What the task asks -
To complete the exercise, write out all the data exactly.

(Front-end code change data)
*** Begin section ***
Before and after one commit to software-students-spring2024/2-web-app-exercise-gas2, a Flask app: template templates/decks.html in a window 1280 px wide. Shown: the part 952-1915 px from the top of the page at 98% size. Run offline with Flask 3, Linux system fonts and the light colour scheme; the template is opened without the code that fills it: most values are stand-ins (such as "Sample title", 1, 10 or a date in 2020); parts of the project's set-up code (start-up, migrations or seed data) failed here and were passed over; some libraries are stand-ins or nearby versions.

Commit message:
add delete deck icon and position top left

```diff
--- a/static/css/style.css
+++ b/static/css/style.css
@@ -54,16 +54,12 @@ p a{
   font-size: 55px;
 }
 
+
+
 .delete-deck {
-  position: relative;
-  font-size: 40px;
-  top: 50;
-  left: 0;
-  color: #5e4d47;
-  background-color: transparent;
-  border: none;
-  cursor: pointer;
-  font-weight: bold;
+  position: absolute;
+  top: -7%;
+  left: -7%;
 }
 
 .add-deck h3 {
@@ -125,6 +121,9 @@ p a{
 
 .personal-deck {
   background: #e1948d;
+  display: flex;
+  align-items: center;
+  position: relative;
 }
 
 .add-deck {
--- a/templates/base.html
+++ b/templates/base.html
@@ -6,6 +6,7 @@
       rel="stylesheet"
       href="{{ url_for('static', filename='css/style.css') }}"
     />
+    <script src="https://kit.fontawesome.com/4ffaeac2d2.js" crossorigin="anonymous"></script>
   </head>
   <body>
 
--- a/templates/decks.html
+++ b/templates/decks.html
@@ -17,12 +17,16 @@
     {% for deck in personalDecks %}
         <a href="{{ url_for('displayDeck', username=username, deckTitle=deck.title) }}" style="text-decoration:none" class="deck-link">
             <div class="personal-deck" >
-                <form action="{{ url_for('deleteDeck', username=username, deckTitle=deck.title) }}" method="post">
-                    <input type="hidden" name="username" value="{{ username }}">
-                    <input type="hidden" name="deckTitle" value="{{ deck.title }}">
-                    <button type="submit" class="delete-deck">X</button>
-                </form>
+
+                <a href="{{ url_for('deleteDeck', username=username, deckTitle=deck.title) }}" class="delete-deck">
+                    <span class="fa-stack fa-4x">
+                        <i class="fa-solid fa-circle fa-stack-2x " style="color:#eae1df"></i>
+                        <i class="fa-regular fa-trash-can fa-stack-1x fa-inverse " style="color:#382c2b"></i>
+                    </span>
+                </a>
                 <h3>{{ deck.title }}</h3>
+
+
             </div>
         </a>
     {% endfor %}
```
*** End section ***
Reply -
Before and after one commit to software-students-spring2024/2-web-app-exercise-gas2, a Flask app: template templates/decks.html in a window 1280 px wide. Shown: the part 952-1915 px from the top of the page at 98% size. Run offline with Flask 3, Linux system fonts and the light colour scheme; the template is opened without the code that fills it: most values are stand-ins (such as "Sample title", 1, 10 or a date in 2020); parts of the project's set-up code (start-up, migrations or seed data) failed here and were passed over; some libraries are stand-ins or nearby versions.

Commit message:
add delete deck icon and position top left

```diff
--- a/static/css/style.css
+++ b/static/css/style.css
@@ -54,16 +54,12 @@ p a{
   font-size: 55px;
 }
 
+
+
 .delete-deck {
-  position: relative;
-  font-size: 40px;
-  top: 50;
-  left: 0;
-  color: #5e4d47;
-  background-color: transparent;
-  border: none;
-  cursor: pointer;
-  font-weight: bold;
+  position: absolute;
+  top: -7%;
+  left: -7%;
 }
 
 .add-deck h3 {
@@ -125,6 +121,9 @@ p a{
 
 .personal-deck {
   background: #e1948d;
+  display: flex;
+  align-items: center;
+  position: relative;
 }
 
 .add-deck {
--- a/templates/base.html
+++ b/templates/base.html
@@ -6,6 +6,7 @@
       rel="stylesheet"
       href="{{ url_for('static', filename='css/style.css') }}"
     />
+    <script src="https://kit.fontawesome.com/4ffaeac2d2.js" crossorigin="anonymous"></script>
   </head>
   <body>
 
--- a/templates/decks.html
+++ b/templates/decks.html
@@ -17,12 +17,16 @@
     {% for deck in personalDecks %}
         <a href="{{ url_for('displayDeck', username=username, deckTitle=deck.title) }}" style="text-decoration:none" class="deck-link">
             <div class="personal-deck" >
-                <form action="{{ url_for('deleteDeck', username=username, deckTitle=deck.title) }}" method="post">
-                    <input type="hidden" name="username" value="{{ username }}">
-                    <input type="hidden" name="deckTitle" value="{{ deck.title }}">
-                    <button type="submit" class="delete-deck">X</button>
-                </form>
+
+                <a href="{{ url_for('deleteDeck', username=username, deckTitle=deck.title) }}" class="delete-deck">
+                    <span class="fa-stack fa-4x">
+                        <i class="fa-solid fa-circle fa-stack-2x " style="color:#eae1df"></i>
+                        <i class="fa-regular fa-trash-can fa-stack-1x fa-inverse " style="color:#382c2b"></i>
+                    </span>
+                </a>
                 <h3>{{ deck.title }}</h3>
+
+
             </div>
         </a>
     {% endfor %}
```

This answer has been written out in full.